■ Brief
All of the data below should come back exactly as written, minus its images.

Difference listings
=-=-=
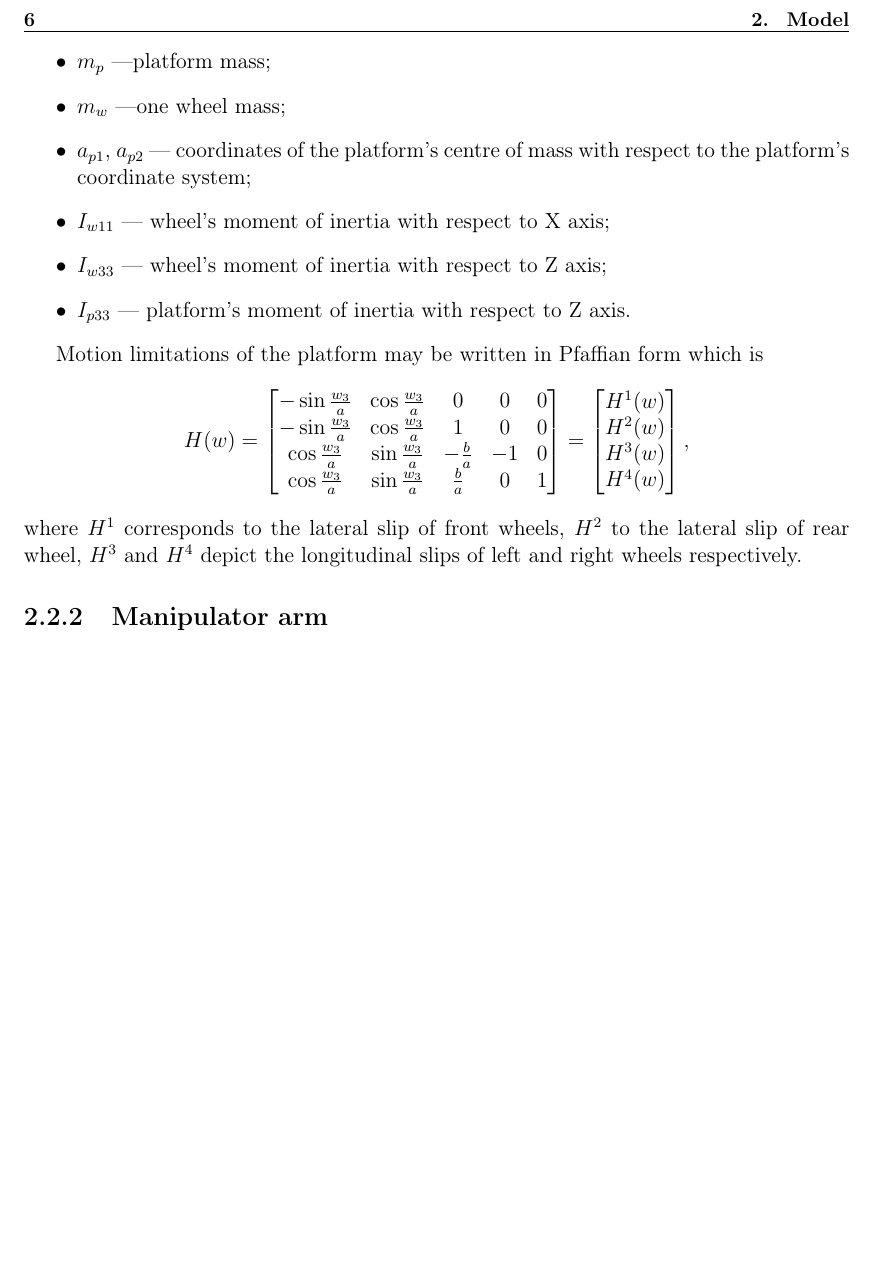
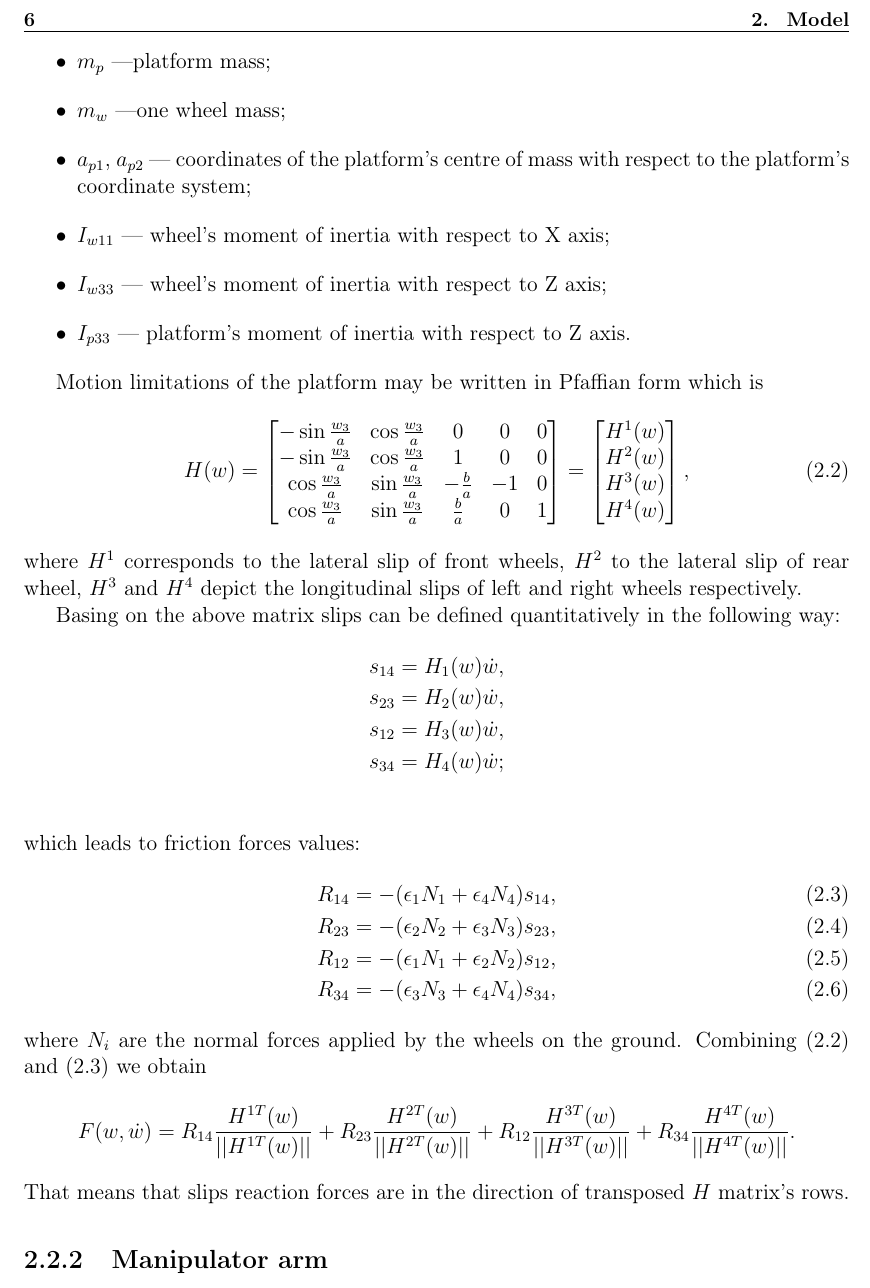
Before and after one commit to pawelbogner/mgr, a LaTeX thesis (doc/thesis.tex, which reads doc/model.tex): part of page 8 of 13 before the commit and part of page 8 of 15 after it, cut so that both start at the same text, the shorter picture padded with empty space. Compiled offline with LaTeX, dvips and Ghostscript.

Commit message:
dokończenie modelu manipulatora mobilnego

```diff
--- a/doc/model.tex
+++ b/doc/model.tex
@@ -49,7 +49,8 @@ The meanings of used symbols are:
 \end{itemize}
 
 Motion limitations of the platform may be written in Pfaffian form which is
-\begin{equation*}
+\begin{equation}
+\label{eq:pfaff}
 H(w)=\begin{bmatrix}
 -\sin\frac{w_3}{a} & \cos\frac{w_3}{a} & 0 & 0 & 0\\
 -\sin\frac{w_3}{a} & \cos\frac{w_3}{a} & 1 & 0 & 0\\
@@ -61,11 +62,30 @@ H^2(w)\\
 H^3(w)\\
 H^4(w)
 \end{bmatrix},
-\end{equation*}
+\end{equation}
 where $H^1$ corresponds to the lateral slip of front wheels, $H^2$ to the lateral slip of rear wheel, $H^3$ and $H^4$ depict the longitudinal slips of left and right wheels respectively.
 
-
-
+Basing on the above matrix slips can be defined quantitatively in the following way:
+\begin{align*}
+s_{14} &= H_1(w)\dot w,\\
+s_{23} &= H_2(w)\dot w,\\
+s_{12} &= H_3(w)\dot w,\\
+s_{34} &= H_4(w)\dot w;\\
+\end{align*}
+which leads to friction forces values:
+\begin{align}
+\label{eq:force_r}
+R_{14}&=-(\epsilon_1 N_1 + \epsilon_4 N_4)s_{14},\\
+R_{23}&=-(\epsilon_2 N_2 + \epsilon_3 N_3)s_{23},\\
+R_{12}&=-(\epsilon_1 N_1 + \epsilon_2 N_2)s_{12},\\
+R_{34}&=-(\epsilon_3 N_3 + \epsilon_4 N_4)s_{34},
+\end{align}
+where $N_i$ are the normal forces applied by the wheels on the ground.
+Combining \eqref{eq:pfaff} and \eqref{eq:force_r} we obtain
+\begin{equation*}
+F(w, \dot{w}) = R_{14}\frac{H^{1T}(w)}{||H^{1T}(w)||} + R_{23}\frac{H^{2T}(w)}{||H^{2T}(w)||} + R_{12}\frac{H^{3T}(w)}{||H^{3T}(w)||} + R_{34}\frac{H^{4T}(w)}{||H^{4T}(w)||}.
+\end{equation*}
+That means that slips reaction forces are in the direction of transposed $H$ matrix's rows.
 \subsection{Manipulator arm}
 The manipulator has got five rotational joints. Its structure is shown in. %TODO
 Let $q\in \mathbb{R}^5$ denote the configuration of the arm and $a_2, \dots, a_5$ the lengths of the links. The individual transformation matrices in Denavit-Hartenberg convention are as follows:
```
=-=-=
■ The answer
Before and after one commit to pawelbogner/mgr, a LaTeX thesis (doc/thesis.tex, which reads doc/model.tex): part of page 8 of 13 before the commit and part of page 8 of 15 after it, cut so that both start at the same text, the shorter picture padded with empty space. Compiled offline with LaTeX, dvips and Ghostscript.

Commit message:
dokończenie modelu manipulatora mobilnego

```diff
--- a/doc/model.tex
+++ b/doc/model.tex
@@ -49,7 +49,8 @@ The meanings of used symbols are:
 \end{itemize}
 
 Motion limitations of the platform may be written in Pfaffian form which is
-\begin{equation*}
+\begin{equation}
+\label{eq:pfaff}
 H(w)=\begin{bmatrix}
 -\sin\frac{w_3}{a} & \cos\frac{w_3}{a} & 0 & 0 & 0\\
 -\sin\frac{w_3}{a} & \cos\frac{w_3}{a} & 1 & 0 & 0\\
@@ -61,11 +62,30 @@ H^2(w)\\
 H^3(w)\\
 H^4(w)
 \end{bmatrix},
-\end{equation*}
+\end{equation}
 where $H^1$ corresponds to the lateral slip of front wheels, $H^2$ to the lateral slip of rear wheel, $H^3$ and $H^4$ depict the longitudinal slips of left and right wheels respectively.
 
-
-
+Basing on the above matrix slips can be defined quantitatively in the following way:
+\begin{align*}
+s_{14} &= H_1(w)\dot w,\\
+s_{23} &= H_2(w)\dot w,\\
+s_{12} &= H_3(w)\dot w,\\
+s_{34} &= H_4(w)\dot w;\\
+\end{align*}
+which leads to friction forces values:
+\begin{align}
+\label{eq:force_r}
+R_{14}&=-(\epsilon_1 N_1 + \epsilon_4 N_4)s_{14},\\
+R_{23}&=-(\epsilon_2 N_2 + \epsilon_3 N_3)s_{23},\\
+R_{12}&=-(\epsilon_1 N_1 + \epsilon_2 N_2)s_{12},\\
+R_{34}&=-(\epsilon_3 N_3 + \epsilon_4 N_4)s_{34},
+\end{align}
+where $N_i$ are the normal forces applied by the wheels on the ground.
+Combining \eqref{eq:pfaff} and \eqref{eq:force_r} we obtain
+\begin{equation*}
+F(w, \dot{w}) = R_{14}\frac{H^{1T}(w)}{||H^{1T}(w)||} + R_{23}\frac{H^{2T}(w)}{||H^{2T}(w)||} + R_{12}\frac{H^{3T}(w)}{||H^{3T}(w)||} + R_{34}\frac{H^{4T}(w)}{||H^{4T}(w)||}.
+\end{equation*}
+That means that slips reaction forces are in the direction of transposed $H$ matrix's rows.
 \subsection{Manipulator arm}
 The manipulator has got five rotational joints. Its structure is shown in. %TODO
 Let $q\in \mathbb{R}^5$ denote the configuration of the arm and $a_2, \dots, a_5$ the lengths of the links. The individual transformation matrices in Denavit-Hartenberg convention are as follows:
```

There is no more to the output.